#### [TRY IT]
Would you please repeat the data exactly as given?

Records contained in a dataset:
##########

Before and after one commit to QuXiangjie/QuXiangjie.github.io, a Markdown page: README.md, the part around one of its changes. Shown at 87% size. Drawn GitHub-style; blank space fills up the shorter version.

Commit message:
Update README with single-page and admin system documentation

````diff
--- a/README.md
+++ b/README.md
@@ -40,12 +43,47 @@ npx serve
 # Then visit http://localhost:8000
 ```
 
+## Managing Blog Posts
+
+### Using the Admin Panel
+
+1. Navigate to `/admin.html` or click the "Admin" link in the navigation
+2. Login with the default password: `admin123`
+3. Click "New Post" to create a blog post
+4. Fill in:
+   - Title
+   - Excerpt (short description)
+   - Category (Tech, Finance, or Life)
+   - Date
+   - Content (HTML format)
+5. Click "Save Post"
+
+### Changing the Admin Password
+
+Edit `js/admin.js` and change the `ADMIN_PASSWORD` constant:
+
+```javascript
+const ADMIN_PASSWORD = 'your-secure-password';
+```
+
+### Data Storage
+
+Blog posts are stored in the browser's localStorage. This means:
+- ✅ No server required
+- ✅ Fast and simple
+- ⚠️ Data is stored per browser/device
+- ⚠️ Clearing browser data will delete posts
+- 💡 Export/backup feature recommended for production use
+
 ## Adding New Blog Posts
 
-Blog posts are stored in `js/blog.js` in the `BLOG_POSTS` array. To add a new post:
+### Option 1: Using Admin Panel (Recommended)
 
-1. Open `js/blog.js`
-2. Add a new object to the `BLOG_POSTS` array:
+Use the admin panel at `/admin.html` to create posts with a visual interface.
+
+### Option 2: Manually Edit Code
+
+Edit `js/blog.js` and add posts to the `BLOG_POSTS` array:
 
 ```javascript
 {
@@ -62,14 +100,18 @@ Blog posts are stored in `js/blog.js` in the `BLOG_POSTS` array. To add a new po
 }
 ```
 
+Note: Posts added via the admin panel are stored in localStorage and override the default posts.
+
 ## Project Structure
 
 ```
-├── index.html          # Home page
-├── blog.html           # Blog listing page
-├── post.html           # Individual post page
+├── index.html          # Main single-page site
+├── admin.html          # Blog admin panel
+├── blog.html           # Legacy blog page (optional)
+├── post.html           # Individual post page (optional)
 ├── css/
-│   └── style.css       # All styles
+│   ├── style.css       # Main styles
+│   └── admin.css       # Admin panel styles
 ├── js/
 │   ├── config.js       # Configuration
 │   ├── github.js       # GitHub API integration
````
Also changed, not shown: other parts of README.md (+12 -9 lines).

##########

#### [YOUR RESPONSE]
Before and after one commit to QuXiangjie/QuXiangjie.github.io, a Markdown page: README.md, the part around one of its changes. Shown at 87% size. Drawn GitHub-style; blank space fills up the shorter version.

Commit message:
Update README with single-page and admin system documentation

````diff
--- a/README.md
+++ b/README.md
@@ -40,12 +43,47 @@ npx serve
 # Then visit http://localhost:8000
 ```
 
+## Managing Blog Posts
+
+### Using the Admin Panel
+
+1. Navigate to `/admin.html` or click the "Admin" link in the navigation
+2. Login with the default password: `admin123`
+3. Click "New Post" to create a blog post
+4. Fill in:
+   - Title
+   - Excerpt (short description)
+   - Category (Tech, Finance, or Life)
+   - Date
+   - Content (HTML format)
+5. Click "Save Post"
+
+### Changing the Admin Password
+
+Edit `js/admin.js` and change the `ADMIN_PASSWORD` constant:
+
+```javascript
+const ADMIN_PASSWORD = 'your-secure-password';
+```
+
+### Data Storage
+
+Blog posts are stored in the browser's localStorage. This means:
+- ✅ No server required
+- ✅ Fast and simple
+- ⚠️ Data is stored per browser/device
+- ⚠️ Clearing browser data will delete posts
+- 💡 Export/backup feature recommended for production use
+
 ## Adding New Blog Posts
 
-Blog posts are stored in `js/blog.js` in the `BLOG_POSTS` array. To add a new post:
+### Option 1: Using Admin Panel (Recommended)
 
-1. Open `js/blog.js`
-2. Add a new object to the `BLOG_POSTS` array:
+Use the admin panel at `/admin.html` to create posts with a visual interface.
+
+### Option 2: Manually Edit Code
+
+Edit `js/blog.js` and add posts to the `BLOG_POSTS` array:
 
 ```javascript
 {
@@ -62,14 +100,18 @@ Blog posts are stored in `js/blog.js` in the `BLOG_POSTS` array. To add a new po
 }
 ```
 
+Note: Posts added via the admin panel are stored in localStorage and override the default posts.
+
 ## Project Structure
 
 ```
-├── index.html          # Home page
-├── blog.html           # Blog listing page
-├── post.html           # Individual post page
+├── index.html          # Main single-page site
+├── admin.html          # Blog admin panel
+├── blog.html           # Legacy blog page (optional)
+├── post.html           # Individual post page (optional)
 ├── css/
-│   └── style.css       # All styles
+│   ├── style.css       # Main styles
+│   └── admin.css       # Admin panel styles
 ├── js/
 │   ├── config.js       # Configuration
 │   ├── github.js       # GitHub API integration
````
Also changed, not shown: other parts of README.md (+12 -9 lines).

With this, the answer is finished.